▶ **Exercise materials**
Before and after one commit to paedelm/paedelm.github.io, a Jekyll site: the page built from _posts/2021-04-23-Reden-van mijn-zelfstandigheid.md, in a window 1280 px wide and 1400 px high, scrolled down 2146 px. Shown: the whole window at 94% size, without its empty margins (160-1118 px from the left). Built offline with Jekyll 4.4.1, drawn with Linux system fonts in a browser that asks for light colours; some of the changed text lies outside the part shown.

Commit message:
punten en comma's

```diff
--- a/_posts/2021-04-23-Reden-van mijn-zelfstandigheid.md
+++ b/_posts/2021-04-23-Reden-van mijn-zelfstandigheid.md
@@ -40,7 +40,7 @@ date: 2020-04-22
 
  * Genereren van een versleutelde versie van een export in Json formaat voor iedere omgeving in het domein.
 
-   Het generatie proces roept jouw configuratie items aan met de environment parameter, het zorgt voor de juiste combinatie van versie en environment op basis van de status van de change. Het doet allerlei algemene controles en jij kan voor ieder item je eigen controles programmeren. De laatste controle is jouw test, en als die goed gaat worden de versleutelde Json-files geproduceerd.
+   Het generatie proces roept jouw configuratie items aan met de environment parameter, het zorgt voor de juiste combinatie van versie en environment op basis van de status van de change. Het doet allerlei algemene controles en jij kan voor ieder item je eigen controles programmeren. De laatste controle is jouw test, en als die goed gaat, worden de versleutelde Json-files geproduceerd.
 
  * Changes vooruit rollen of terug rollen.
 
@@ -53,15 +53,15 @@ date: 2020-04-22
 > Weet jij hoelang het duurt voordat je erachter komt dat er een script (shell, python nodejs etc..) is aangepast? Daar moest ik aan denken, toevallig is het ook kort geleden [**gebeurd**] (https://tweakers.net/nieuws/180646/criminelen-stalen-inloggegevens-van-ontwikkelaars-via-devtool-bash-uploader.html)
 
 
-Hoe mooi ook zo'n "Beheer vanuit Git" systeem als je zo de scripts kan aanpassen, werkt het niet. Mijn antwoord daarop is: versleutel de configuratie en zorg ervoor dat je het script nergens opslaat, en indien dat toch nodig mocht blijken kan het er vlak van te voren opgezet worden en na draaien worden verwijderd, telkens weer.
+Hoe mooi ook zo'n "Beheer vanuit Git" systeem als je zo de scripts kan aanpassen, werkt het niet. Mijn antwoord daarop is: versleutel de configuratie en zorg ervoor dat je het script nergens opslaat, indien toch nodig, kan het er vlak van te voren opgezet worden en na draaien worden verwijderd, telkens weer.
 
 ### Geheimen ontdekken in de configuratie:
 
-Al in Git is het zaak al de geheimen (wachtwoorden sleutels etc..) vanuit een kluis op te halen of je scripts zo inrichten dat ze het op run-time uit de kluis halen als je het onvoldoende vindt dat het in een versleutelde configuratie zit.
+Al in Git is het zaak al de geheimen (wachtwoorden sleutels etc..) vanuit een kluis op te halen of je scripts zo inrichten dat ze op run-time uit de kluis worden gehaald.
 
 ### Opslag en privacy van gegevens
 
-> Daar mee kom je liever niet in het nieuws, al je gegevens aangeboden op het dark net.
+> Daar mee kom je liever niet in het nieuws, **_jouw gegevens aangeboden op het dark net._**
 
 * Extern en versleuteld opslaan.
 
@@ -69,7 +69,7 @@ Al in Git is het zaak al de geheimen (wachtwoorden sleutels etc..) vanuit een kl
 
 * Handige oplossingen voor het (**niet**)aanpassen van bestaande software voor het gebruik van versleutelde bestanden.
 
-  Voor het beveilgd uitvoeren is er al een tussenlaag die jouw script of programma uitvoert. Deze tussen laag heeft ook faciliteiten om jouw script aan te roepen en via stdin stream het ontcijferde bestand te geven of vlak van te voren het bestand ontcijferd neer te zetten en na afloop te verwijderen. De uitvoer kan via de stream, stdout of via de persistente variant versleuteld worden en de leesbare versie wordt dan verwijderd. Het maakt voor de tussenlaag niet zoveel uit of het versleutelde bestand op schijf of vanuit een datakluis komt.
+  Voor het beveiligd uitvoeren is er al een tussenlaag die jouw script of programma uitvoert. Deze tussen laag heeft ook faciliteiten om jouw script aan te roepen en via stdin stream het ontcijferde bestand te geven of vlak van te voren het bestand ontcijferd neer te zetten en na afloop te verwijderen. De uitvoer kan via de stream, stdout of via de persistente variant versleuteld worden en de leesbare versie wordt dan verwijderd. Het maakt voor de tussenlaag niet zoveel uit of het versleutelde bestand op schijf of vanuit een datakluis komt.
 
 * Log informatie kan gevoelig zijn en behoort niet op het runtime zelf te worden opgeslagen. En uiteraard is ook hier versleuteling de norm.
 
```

▶ **Problem to solve**
Take the lines above and print them exactly.

▶ **Reply to the task**
Before and after one commit to paedelm/paedelm.github.io, a Jekyll site: the page built from _posts/2021-04-23-Reden-van mijn-zelfstandigheid.md, in a window 1280 px wide and 1400 px high, scrolled down 2146 px. Shown: the whole window at 94% size, without its empty margins (160-1118 px from the left). Built offline with Jekyll 4.4.1, drawn with Linux system fonts in a browser that asks for light colours; some of the changed text lies outside the part shown.

Commit message:
punten en comma's

```diff
--- a/_posts/2021-04-23-Reden-van mijn-zelfstandigheid.md
+++ b/_posts/2021-04-23-Reden-van mijn-zelfstandigheid.md
@@ -40,7 +40,7 @@ date: 2020-04-22
 
  * Genereren van een versleutelde versie van een export in Json formaat voor iedere omgeving in het domein.
 
-   Het generatie proces roept jouw configuratie items aan met de environment parameter, het zorgt voor de juiste combinatie van versie en environment op basis van de status van de change. Het doet allerlei algemene controles en jij kan voor ieder item je eigen controles programmeren. De laatste controle is jouw test, en als die goed gaat worden de versleutelde Json-files geproduceerd.
+   Het generatie proces roept jouw configuratie items aan met de environment parameter, het zorgt voor de juiste combinatie van versie en environment op basis van de status van de change. Het doet allerlei algemene controles en jij kan voor ieder item je eigen controles programmeren. De laatste controle is jouw test, en als die goed gaat, worden de versleutelde Json-files geproduceerd.
 
  * Changes vooruit rollen of terug rollen.
 
@@ -53,15 +53,15 @@ date: 2020-04-22
 > Weet jij hoelang het duurt voordat je erachter komt dat er een script (shell, python nodejs etc..) is aangepast? Daar moest ik aan denken, toevallig is het ook kort geleden [**gebeurd**] (https://tweakers.net/nieuws/180646/criminelen-stalen-inloggegevens-van-ontwikkelaars-via-devtool-bash-uploader.html)
 
 
-Hoe mooi ook zo'n "Beheer vanuit Git" systeem als je zo de scripts kan aanpassen, werkt het niet. Mijn antwoord daarop is: versleutel de configuratie en zorg ervoor dat je het script nergens opslaat, en indien dat toch nodig mocht blijken kan het er vlak van te voren opgezet worden en na draaien worden verwijderd, telkens weer.
+Hoe mooi ook zo'n "Beheer vanuit Git" systeem als je zo de scripts kan aanpassen, werkt het niet. Mijn antwoord daarop is: versleutel de configuratie en zorg ervoor dat je het script nergens opslaat, indien toch nodig, kan het er vlak van te voren opgezet worden en na draaien worden verwijderd, telkens weer.
 
 ### Geheimen ontdekken in de configuratie:
 
-Al in Git is het zaak al de geheimen (wachtwoorden sleutels etc..) vanuit een kluis op te halen of je scripts zo inrichten dat ze het op run-time uit de kluis halen als je het onvoldoende vindt dat het in een versleutelde configuratie zit.
+Al in Git is het zaak al de geheimen (wachtwoorden sleutels etc..) vanuit een kluis op te halen of je scripts zo inrichten dat ze op run-time uit de kluis worden gehaald.
 
 ### Opslag en privacy van gegevens
 
-> Daar mee kom je liever niet in het nieuws, al je gegevens aangeboden op het dark net.
+> Daar mee kom je liever niet in het nieuws, **_jouw gegevens aangeboden op het dark net._**
 
 * Extern en versleuteld opslaan.
 
@@ -69,7 +69,7 @@ Al in Git is het zaak al de geheimen (wachtwoorden sleutels etc..) vanuit een kl
 
 * Handige oplossingen voor het (**niet**)aanpassen van bestaande software voor het gebruik van versleutelde bestanden.
 
-  Voor het beveilgd uitvoeren is er al een tussenlaag die jouw script of programma uitvoert. Deze tussen laag heeft ook faciliteiten om jouw script aan te roepen en via stdin stream het ontcijferde bestand te geven of vlak van te voren het bestand ontcijferd neer te zetten en na afloop te verwijderen. De uitvoer kan via de stream, stdout of via de persistente variant versleuteld worden en de leesbare versie wordt dan verwijderd. Het maakt voor de tussenlaag niet zoveel uit of het versleutelde bestand op schijf of vanuit een datakluis komt.
+  Voor het beveiligd uitvoeren is er al een tussenlaag die jouw script of programma uitvoert. Deze tussen laag heeft ook faciliteiten om jouw script aan te roepen en via stdin stream het ontcijferde bestand te geven of vlak van te voren het bestand ontcijferd neer te zetten en na afloop te verwijderen. De uitvoer kan via de stream, stdout of via de persistente variant versleuteld worden en de leesbare versie wordt dan verwijderd. Het maakt voor de tussenlaag niet zoveel uit of het versleutelde bestand op schijf of vanuit een datakluis komt.
 
 * Log informatie kan gevoelig zijn en behoort niet op het runtime zelf te worden opgeslagen. En uiteraard is ook hier versleuteling de norm.
 
```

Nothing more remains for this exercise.